Synergizing genome editing and cancer immunotherapy

Richard Gabriel, Friederike Knipping, Christof von Kalle
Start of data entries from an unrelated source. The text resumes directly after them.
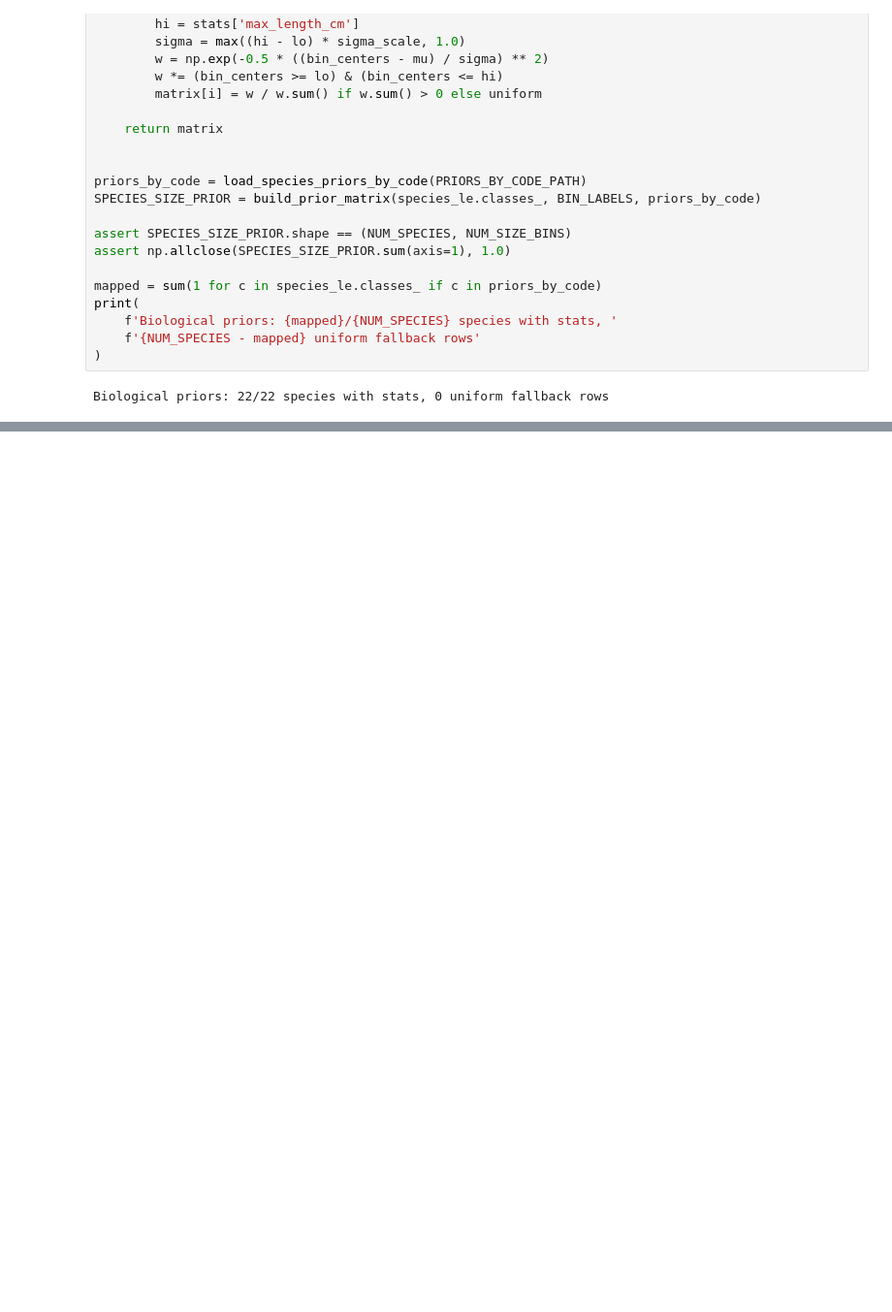
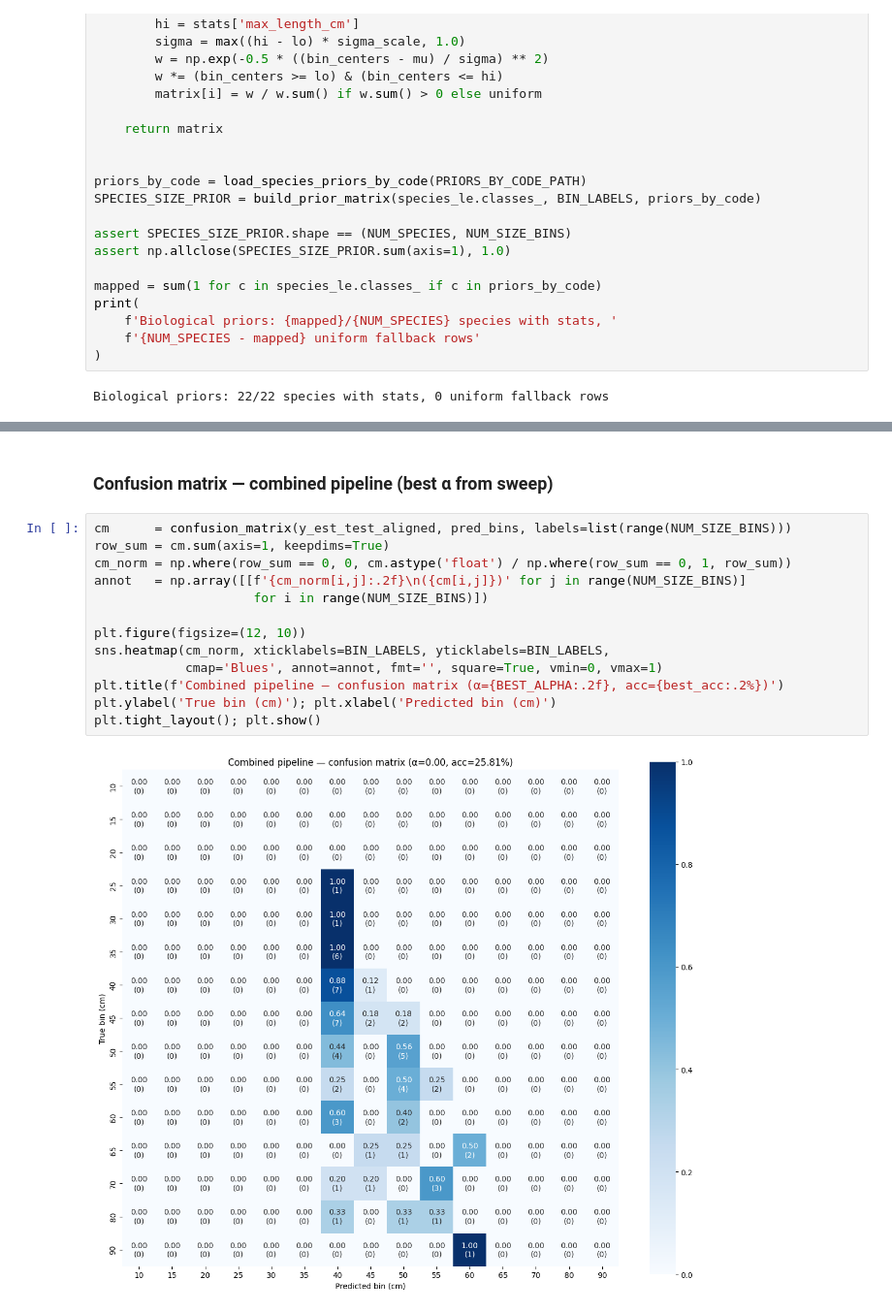
Before and after one commit to mmerioles/safse, a Jupyter notebook: notebooks/combined-model.ipynb, the cells around one changed output, grey strips where cells are left out. Shown at 97% size. Saved outputs shown, nothing was run; the diff lists cells and outputs as text; blank space fills up the shorter version.

```diff
--- a/notebooks/combined-model.ipynb
+++ b/notebooks/combined-model.ipynb
@@ -570,0 +613,17 @@ plt.tight_layout(); plt.show()
+# %% [markdown]
+### Confusion matrix — combined pipeline (best α from sweep)
+# %%
+cm      = confusion_matrix(y_est_test_aligned, pred_bins, labels=list(range(NUM_SIZE_BINS)))
+row_sum = cm.sum(axis=1, keepdims=True)
+cm_norm = np.where(row_sum == 0, 0, cm.astype('float') / np.where(row_sum == 0, 1, row_sum))
+annot   = np.array([[f'{cm_norm[i,j]:.2f}\n({cm[i,j]})' for j in range(NUM_SIZE_BINS)]
+                     for i in range(NUM_SIZE_BINS)])
+
+plt.figure(figsize=(12, 10))
+sns.heatmap(cm_norm, xticklabels=BIN_LABELS, yticklabels=BIN_LABELS,
+            cmap='Blues', annot=annot, fmt='', square=True, vmin=0, vmax=1)
+plt.title(f'Combined pipeline — confusion matrix (α={BEST_ALPHA:.2f}, acc={best_acc:.2%})')
+plt.ylabel('True bin (cm)'); plt.xlabel('Predicted bin (cm)')
+plt.tight_layout(); plt.show()
+# %% [output]
+[figure, added]
```
Also changed, not shown: parts of 7 cells of this notebook.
Cancer immunotherapy has recently become a powerful treatment option as several strategies harnessing the immune system to fight cancer achieved remarkable therapeutic benefits in clinical trials. Oncolytic viruses mediate selective tumor cell lysis (1), checkpoint inhibitors block receptors such as CTLA4 or PD1 on T cells and/or their ligands on tumor cells to reverse T cell suppression (2) and adoptive T cell therapy uses autologous tumor infiltrating lymphocytes (TIL) or genetically modified T cells to kill cancer cells. The latter has recently led to unprecedented efficacy, predominantly as a treatment for melanoma and leukemia. Similarly, gene editing—the precise modification of genes and genomic loci—holds enormous potential for clinical and research applications, primarily owing to the ease of use of the clustered regularly interspaced short palindromic repeats (CRISPR)/CRISPRassociated (Cas9) system that has transformed gene editing into a widely-used technique (3). Research efforts in both fields are currently combined by exploiting gene editing to enhance efficacy and safety of adoptive T cell therapies. In a recent edition of Nature, Eyquem and colleagues showed the superior potency of gene edited T cells in eliminating tumor cells and promoting survival (4).